After hitting more than $7 million in reservations as part of a Reg A+ equity crowdfunding campaign and getting a stamp of approval from celebrity scientist Bill Nye, Santa Monica-based solar company Rayton Solar has some big plans for the future.
Its goal? Using particle accelerator technology to bring down the cost of solar panel manufacturing and hasten a transition of world energy usage to more of a reliance on solar installations.
It’s a tall order, to be sure. But founder Andrew Yakub has felt like the clock has been ticking for a while now, and he’s been thinking about this since Rayton’s founding in 2012 back when he was a design engineer at the UCLA Particle Beam Physics Laboratory.
In addition to that, he also had a solar installation company that depended on a federal grant program which was set to soon expire. Yakub saw there needed to be a better and lower cost way of installing solar.
What Rayton does, in short, is use float-zone silicon — the highest grade available, and also used by NASA. The company’s method involves use of a particular accelerator to produce extremely small silicon wafers, a process that Rayton says cuts the cost to manufacture solar panels by more than 60 percent. And it also creates panels that are 25 percent more efficient, the company says.
Why is Yakub passionate about this work? Easy. “Solar,” he says, “is the future.” According to one estimate, the solar panel market is set to grow from $24.2 billion in 2014 to more than $180 billion by 2021.
“And the accelerator is the core technology that makes all of this work,” Yakub says. “We can make 100 times as many solar panels for the same amount of silicon that’s used to make just one panel today. We can also use the higher quality, electronics grade silicon, and when you use that kind you get a 25 percent increase in sunlight conversion efficiency. So that means 25 percent less panels on your roof or in a solar farm. Twenty-five percent less land usage, and it also lowers the cost of the installation and racking systems.”

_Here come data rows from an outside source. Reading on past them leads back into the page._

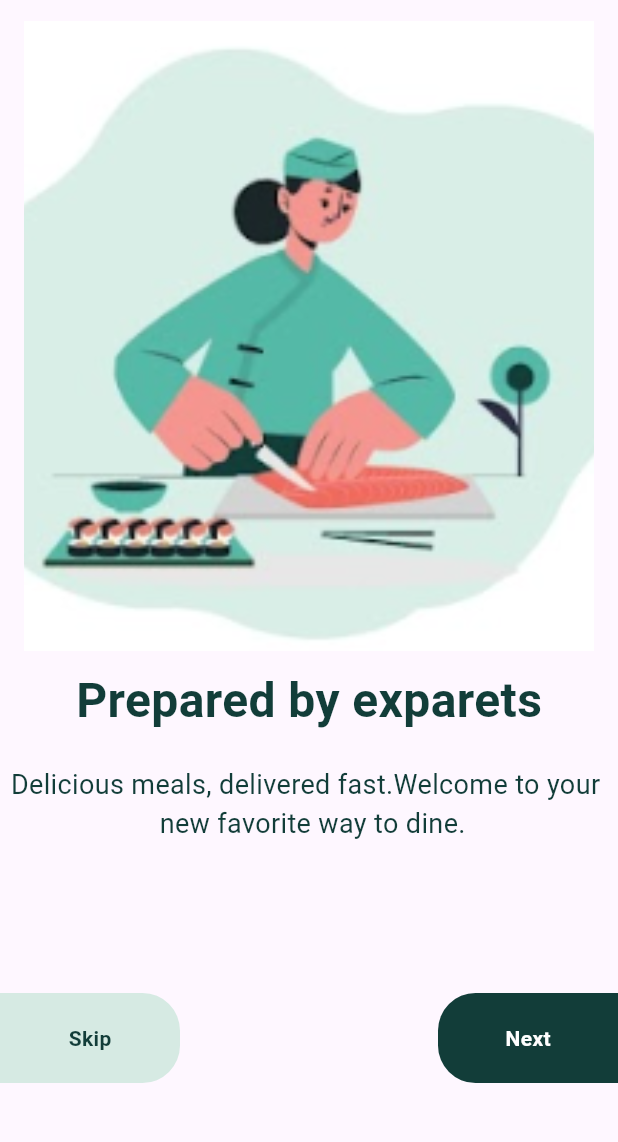
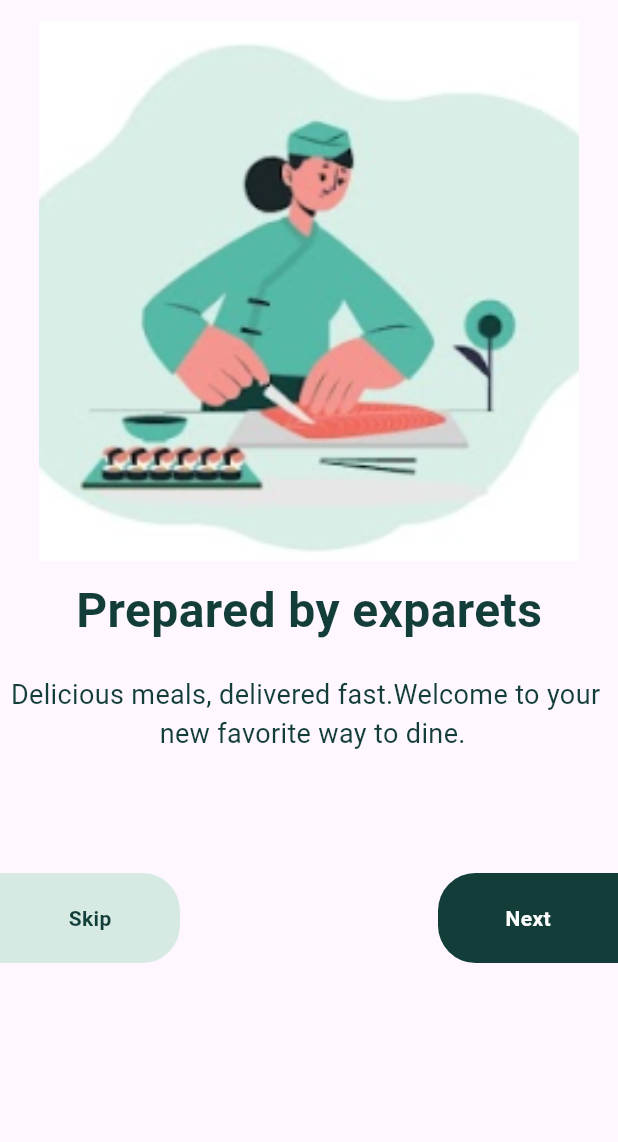
Before and after one commit to harshdusane2103/Adv_Flutter_Ch_First, a Flutter app: the screen it shows after launch, after a tap on "Next", on a phone screen of 412 x 824 dp, the part 63-1205 px from its top. Run offline on Flutter 3.47's test engine with Material 3 defaults, Android fonts, the phone set to English and light mode, and no system bars; our stand-ins replace shared_preferences.

Commit message:
15/7/2024

```diff
--- a/lib/Screen/PR_1.6_Task_2/Provider/Introprovider.dart
+++ b/lib/Screen/PR_1.6_Task_2/Provider/Introprovider.dart
@@ -17,10 +17,8 @@ class IntroProvider extends ChangeNotifier
     notifyListeners();
   }
 
-  IntroProvider() {
-    // isClicked=theme;
-    // notifyListeners();
-    getValues();
-
+  IntroProvider(bool show) {
+    isClicked = show;
+    notifyListeners();
   }
 }
--- a/lib/Screen/PR_1.6_Task_2/View/Introscreen2.dart
+++ b/lib/Screen/PR_1.6_Task_2/View/Introscreen2.dart
@@ -21,8 +21,8 @@ class IntroScreen2 extends StatelessWidget {
         child: Column(
           children: [
             Container(
-              height: 420,
-              width: 380,
+              height: 360,
+              width: 360,
               decoration: BoxDecoration(
                   image: DecorationImage(
                     fit: BoxFit.cover,
@@ -36,7 +36,7 @@ class IntroScreen2 extends StatelessWidget {
             SizedBox(height: 20,),
             Text('Delicious meals, delivered fast.Welcome to your ',style: TextStyle(color: primaryColor,fontSize: 18),),
             Text(' new favorite way to dine.',style: TextStyle(color: primaryColor,fontSize: 18),),
-            SizedBox(height: 100,),
+            SizedBox(height: 80,),
             Row(
               mainAxisAlignment: MainAxisAlignment.spaceBetween,
               children: [
--- a/lib/Screen/PR_1.6_Task_2/View/Introscreen3.dart
+++ b/lib/Screen/PR_1.6_Task_2/View/Introscreen3.dart
@@ -59,8 +59,7 @@ class IntroScreen3 extends StatelessWidget {
               children: [
                 InkWell(
                   onTap: () {
-                    Provider.of<IntroProvider>(context, listen: false)
-                        .setvalues();
+                    Provider.of<IntroProvider>(context, listen: false).setvalues();
                     ;
                     Navigator.of(context).pushReplacement(MaterialPageRoute(
                         builder: (context) =>  HomeScreen()));
--- a/lib/main.dart
+++ b/lib/main.dart
@@ -47,15 +47,13 @@ import 'package:shared_preferences/shared_preferences.dart';
 //   }
 //
 // }
-void main()
-{
-// async {
-//   WidgetsFlutterBinding.ensureInitialized();
-//
-//    SharedPreferences sharedPreferences= await SharedPreferences.getInstance();
-//   bool theme =sharedPreferences.getBool('theme')?? false;
-  runApp(ChangeNotifierProvider(
-      create:(context)=>IntroProvider(),
+Future<void> main()
+async {
+  WidgetsFlutterBinding.ensureInitialized();
+  SharedPreferences preferences = await SharedPreferences.getInstance();
+
+ bool shows = preferences.getBool('viewed') ?? false;  runApp(ChangeNotifierProvider(
+      create:(context)=>IntroProvider(shows),
       child: MyApp()));
 }
 class MyApp extends StatelessWidget {
```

Rayton is a 7-person company right now, with a research facility in Santa Monica. Yakub estimates growing to 10 employees by the time its pilot production line is built in Los Angeles.
The company has an accelerator on the way that it’s purchased that’ll be arriving about nine months from now. Once that’s up and running, Rayton estimates another 12 to 18 months to be commercially producing solar modules.
The company got itself on Nye’s radar, because, well, it reached out to him. He came out, Yakub said, and “vetted the technology. It had to be something for him to really appreciate and get behind, to want to help us.” And help them he did, in part by making a video for them:
Meanwhile, Rayton’s team includes scientists, engineers, professors and entrepreneurs. The company’s plan is to sell to retailers, contractors and wholesalers who will then supply consumers.
Longer term, the plan is to build out the pilot manufacturing line — to get that up and running — and once Rayton is at that point, it can either scale up the technology and produce more or license the technology out to a larger manufacturer.
As context for the imperative behind its technology, Rayton cites an estimate from the International Energy Agency that expects renewable energy to be “the largest single source of electricity growth over the next five years.”
What’s more, according to the company, the global energy market is projected to grow to over $10.4 trillion by 2020. Twenty years after that, renewables are expected to command 60 percent of new capacity and two-thirds of power investment around the world.
With renewables on the way to becoming the primary method of generating power, Rayton wants to be a leader in the sector.
“I believe that by the year 2050, we’re going to have over 50 percent of the world’s energy coming from solar installations,” Yakub said. “And this technology will help get us there faster. We need companies to figure out how to mass produce this, at an increased level of quality and a decreased level of cost.”